I received this book for free from Author in exchange for an honest review. This does not affect my opinion of the book or the content of my review.
Series: Northwest Passage #1
Published by Self-Published on 12th February 2012
In 2000, Joel Smith is a cocky, adventurous young man who sees the world as his playground. But when the college senior, days from graduation, enters an abandoned Montana mine, he discovers the price of reckless curiosity. He emerges in May 1941 with a cell phone he can't use, money he can't spend, and little but his wits to guide his way. Stuck in the age of Whirlaway, swing dancing, and a peacetime draft, Joel begins a new life as the nation drifts toward war. With the help of his 21-year-old trailblazing grandmother and her friends, he finds his place in a world he knew only from movies and books. But when an opportunity comes to return to the present, Joel must decide whether to leave his new love in the past or choose a course that will alter their lives forever. THE MINE follows a humbled man through a critical time in history as he adjusts to new surroundings and wrestles with the knowledge of things to come.
The first few chapters of The Mine started off a little shaky for me. I wasn’t a fan of Adam, Joel’s best friend, and I wasn’t completely sold on Joel either. However, as the story progressed, Joel became a much stronger character, and I found myself completely invested into his story. I think my favourite thing about Joel was the fact that he was smart. When he finds himself transported back to the 1940’s (thanks to the mysterious mine), he didn’t pity himself over his ‘misfortune’. Instead, he tried to find a way back home to 2000, and when it became apparent that that wasn’t going to happen any time soon, he then tried to find a way to support himself in the 1940’s by hopping a train to Seattle. It was refreshing to see someone just accept that they had travelled back in time instead of making a complete fool of themselves. I also liked that when he realised he could use his knowledge of the future to earn himself some money, he did just that. Whilst it’s not honest, it was a very clever way to earn himself some money.
Alongside Joel, the rest of the characters from the 1940’s shone. I absolutely adored Tom, a guy who Joel saves from getting a beating, and I loved how kind-hearted he was. He didn’t have to take Joel in, but he did. Nor did he really have to introduce Joel to Ginny and her friends, but he did. Tom was one of my favourite characters, purely because he was an all-around great guy, and my heart ached when I found out what would eventually happen to him. Ginny, Joel’s grandmother, was introduced in a clever way, and knew better than to take Joel at face-value, which made sure Joel was kept on his toes all the time! Grace’s introduction was possibly one of my most favourites ever. Admittedly, I did at first think that this was Joel’s grandmother, but I was quickly proved wrong, and we were able to watch Grace and Joel fall in love. This wasn’t without it’s problems, of course, as Grace was engaged, and had to choose between two men. I also thought that the significance of Katie’s character was great, especially towards the end of the book.

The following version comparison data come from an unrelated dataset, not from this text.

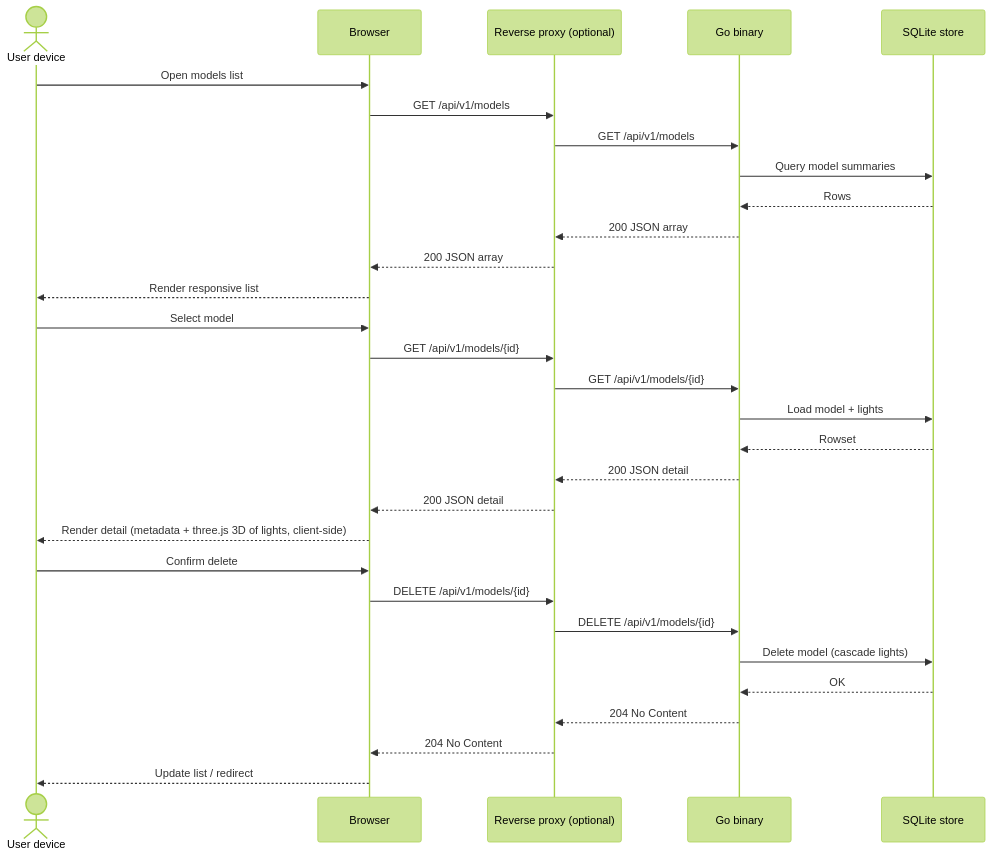
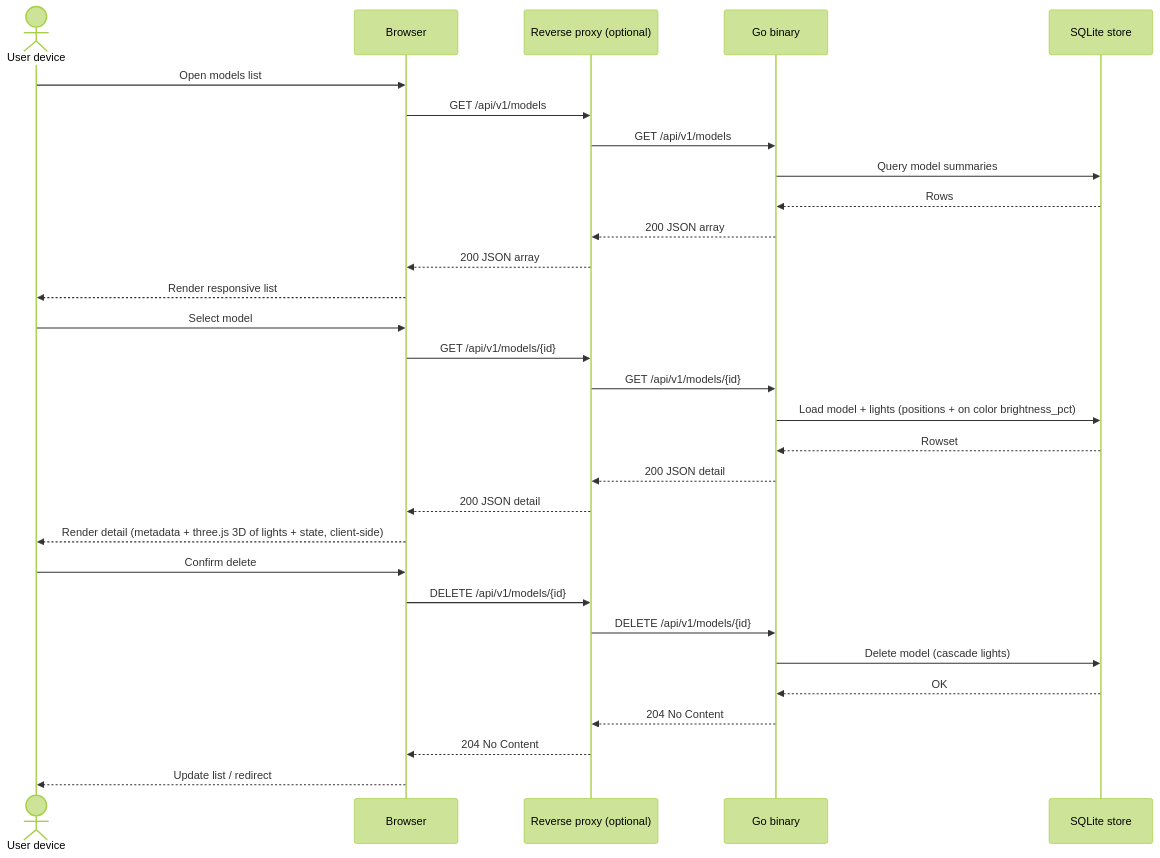
The fifth of 8 diagrams in docs/architecture.md (mudged/dlm), drawn with Mermaid (forest theme) before and after one commit. The commit also changed other lines of this file and 15 other files, not shown here.

````diff
--- a/docs/architecture.md
+++ b/docs/architecture.md
@@ -417,35 +457,35 @@
 ```mermaid
 sequenceDiagram
   actor User as User device
   participant B as Browser
   participant P as Reverse proxy (optional)
   participant G as Go binary
   participant S as SQLite store
 
   User->>B: Open models list
   B->>P: GET /api/v1/models
   P->>G: GET /api/v1/models
   G->>S: Query model summaries
   S-->>G: Rows
   G-->>P: 200 JSON array
   P-->>B: 200 JSON array
   B-->>User: Render responsive list
 
   User->>B: Select model
   B->>P: GET /api/v1/models/{id}
   P->>G: GET /api/v1/models/{id}
-  G->>S: Load model + lights
+  G->>S: Load model + lights (positions + on color brightness_pct)
   S-->>G: Rowset
   G-->>P: 200 JSON detail
   P-->>B: 200 JSON detail
-  B-->>User: Render detail (metadata + three.js 3D of lights, client-side)
+  B-->>User: Render detail (metadata + three.js 3D of lights + state, client-side)
 
   User->>B: Confirm delete
   B->>P: DELETE /api/v1/models/{id}
   P->>G: DELETE /api/v1/models/{id}
   G->>S: Delete model (cascade lights)
   S-->>G: OK
   G-->>P: 204 No Content
   P-->>B: 204 No Content
   B-->>User: Update list / redirect
 ```
````
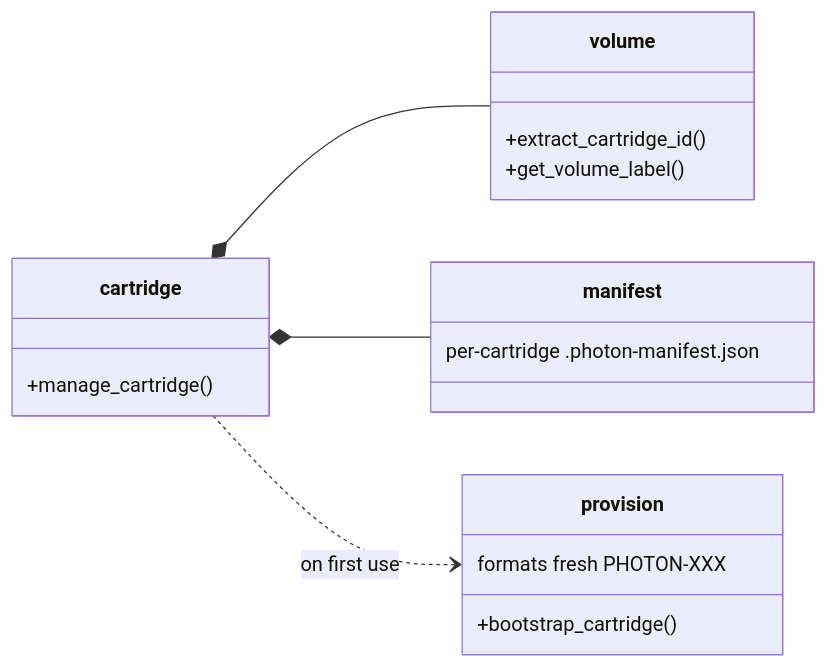
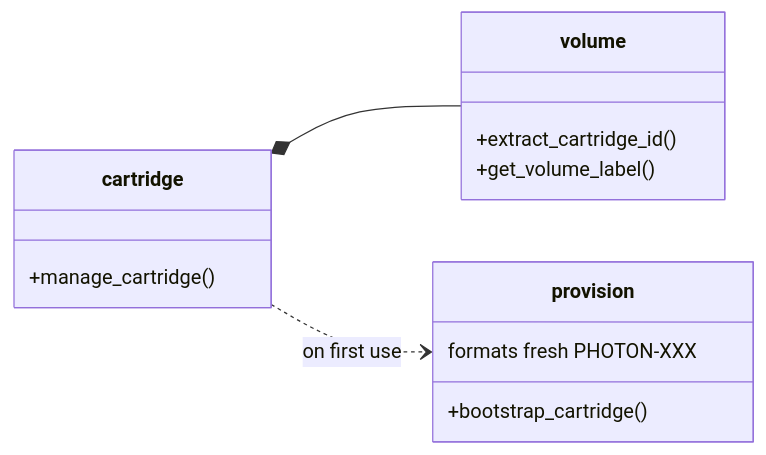
One commit to Ajam1997/PHOTONFORGE_Photo-Workflow changed the fourth of 4 diagrams in dev-docs/architecture/module-bdd.md. Above: the diagram before and after it, drawn with Mermaid. The commit also changed other lines of this file and 42 other files, not shown here.

````diff
--- a/dev-docs/architecture/module-bdd.md
+++ b/dev-docs/architecture/module-bdd.md
@@ -182,23 +179,19 @@
 ```mermaid
 classDiagram
     direction LR
 
     class cartridge {
         +manage_cartridge()
     }
     class volume {
         +extract_cartridge_id()
         +get_volume_label()
     }
-    class manifest {
-        per-cartridge .photon-manifest.json
-    }
     class provision {
         +bootstrap_cartridge()
         formats fresh PHOTON-XXX
     }
 
     cartridge *-- volume
-    cartridge *-- manifest
     cartridge ..> provision : on first use
 ```
````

I don’t want to give anything away about the end, but I can safely say that it was absolutely brilliant! I thought it was a really smart way of ending the story, and tied up a few loose-ends that we had remaining. This novel was cleverly written, as most of the parts that were included all held a relevance to another part of the story, or linked two characters up together.

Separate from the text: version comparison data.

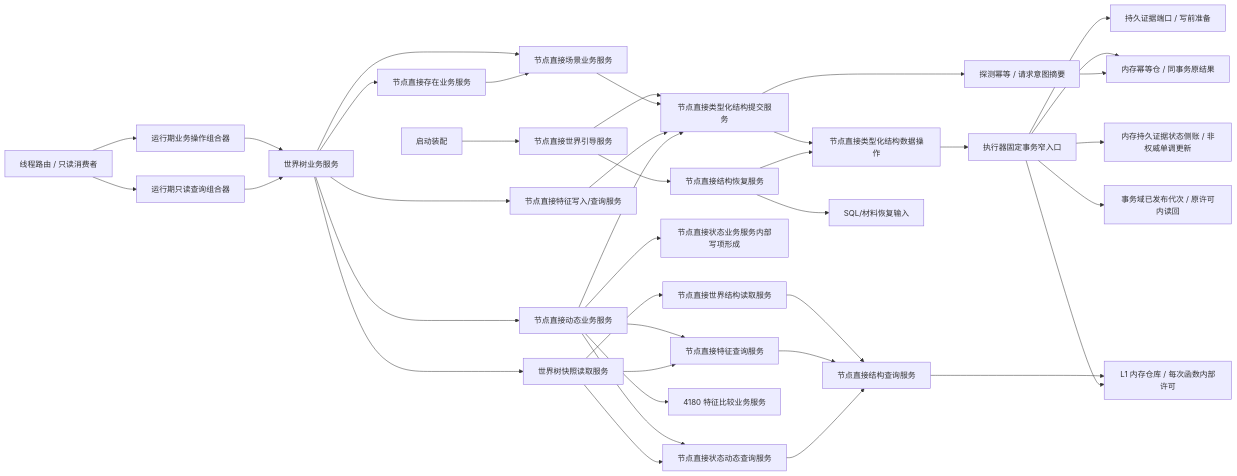
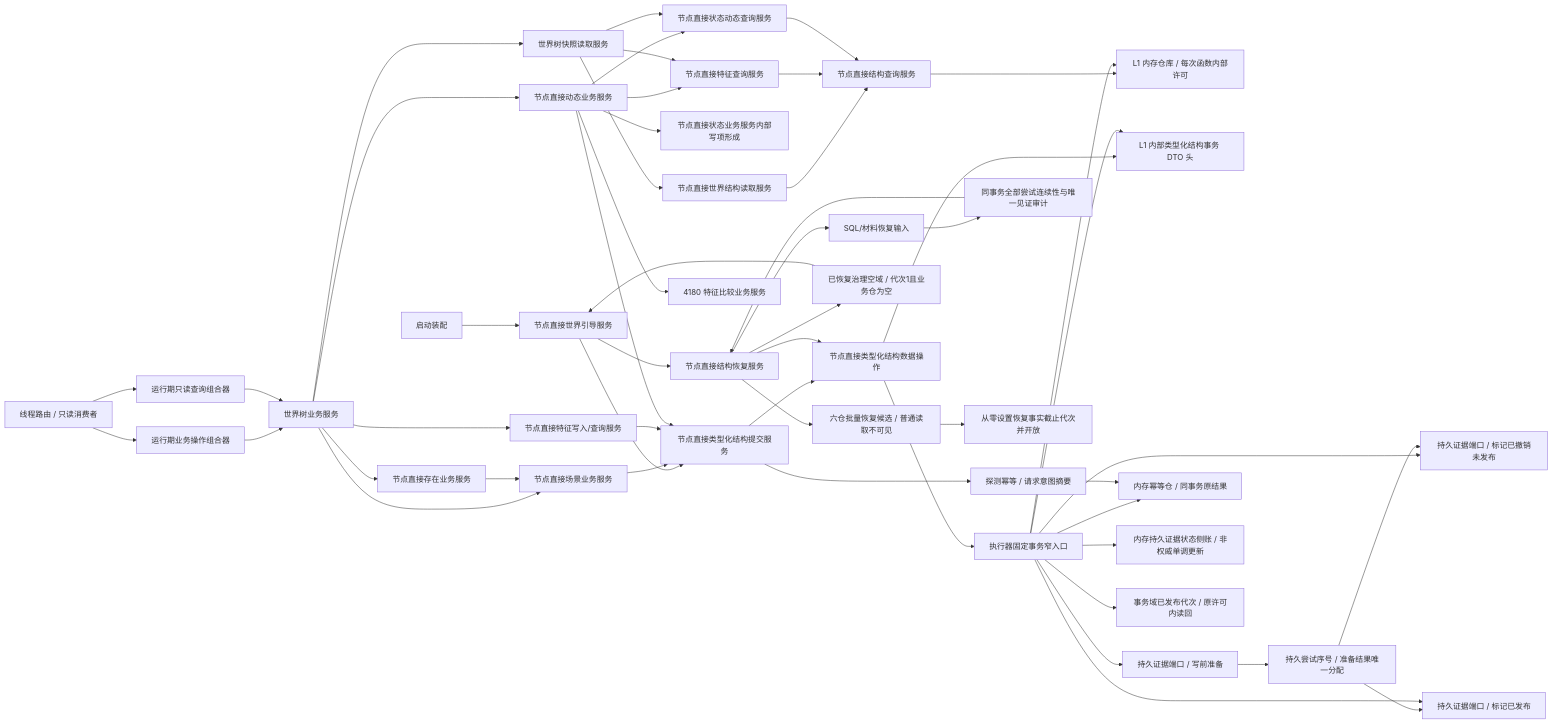
The diagram in 规范/详细设计/函数结构知识图谱/20260802_WORLD-TREE-P1_函数结构知识图谱_v0.1.md (chunhaizh-cyber/HY-Ego), drawn with Mermaid before and after one commit. The commit also changed other lines of this file and 9 other files, not shown here.

````diff
--- a/规范/详细设计/函数结构知识图谱/20260802_WORLD-TREE-P1_函数结构知识图谱_v0.1.md
+++ b/规范/详细设计/函数结构知识图谱/20260802_WORLD-TREE-P1_函数结构知识图谱_v0.1.md
@@ -7,41 +7,54 @@
 ```mermaid
 flowchart LR
     BOOT["启动装配"] --> GUIDE["节点直接世界引导服务"]
     GUIDE --> REC["节点直接结构恢复服务"]
     GUIDE --> SUBMIT["节点直接类型化结构提交服务"]
     R["线程路由 / 只读消费者"] --> WO["运行期业务操作组合器"]
     R --> WQ["运行期只读查询组合器"]
     WO --> W["世界树业务服务"]
     WQ --> W
     W --> E["节点直接存在业务服务"]
     W --> S["节点直接场景业务服务"]
     W --> F["节点直接特征写入/查询服务"]
     W --> DY["节点直接动态业务服务"]
     W --> QS["世界树快照读取服务"]
     E --> S
     S --> SUBMIT
     F --> SUBMIT
     DY --> ST["节点直接状态业务服务内部写项形成"]
     DY --> SDQ
     DY --> FQ
     DY --> CMP["4180 特征比较业务服务"]
     DY --> SUBMIT
     QS --> WS["节点直接世界结构读取服务"]
     QS --> FQ["节点直接特征查询服务"]
     QS --> SDQ["节点直接状态动态查询服务"]
     WS --> QUERY["节点直接结构查询服务"]
     FQ --> QUERY
     SDQ --> QUERY
     QUERY --> MEM["L1 内存仓库 / 每次函数内部许可"]
     SUBMIT --> DATAOP["节点直接类型化结构数据操作"]
     REC --> DATAOP
     DATAOP --> TX["执行器固定事务窄入口"]
+    DATAOP --> TXDTO["L1 内部类型化结构事务 DTO 头"]
+    TX --> TXDTO
     TX --> PREP["持久证据端口 / 写前准备"]
+    PREP --> ATTEMPT["持久尝试序号 / 准备结果唯一分配"]
+    TX --> ABORT["持久证据端口 / 标记已撤销未发布"]
+    ATTEMPT --> ABORT
+    ATTEMPT --> WITNESS["持久证据端口 / 标记已发布"]
+    TX --> WITNESS
     TX --> IDEM["内存幂等仓 / 同事务原结果"]
     SUBMIT --> IDEM_PROBE["探测幂等 / 请求意图摘要"]
     IDEM_PROBE --> IDEM
     TX --> PSTATE["内存持久证据状态侧账 / 非权威单调更新"]
     TX --> GEN["事务域已发布代次 / 原许可内读回"]
     TX --> MEM
     REC --> SQL["SQL/材料恢复输入"]
+    SQL --> AUDIT["同事务全部尝试连续性与唯一见证审计"]
+    AUDIT --> REC
+    REC --> GOVEMPTY["已恢复治理空域 / 代次1且业务仓为空"]
+    REC --> SHADOW["六仓批量恢复候选 / 普通读取不可见"]
+    SHADOW --> OPEN["从零设置恢复事实截止代次并开放"]
+    GOVEMPTY --> GUIDE
 ```
````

This was my first foray into the world of self-publishing, and whilst this book isn’t perfect, it is most certainly a great and enjoyable read!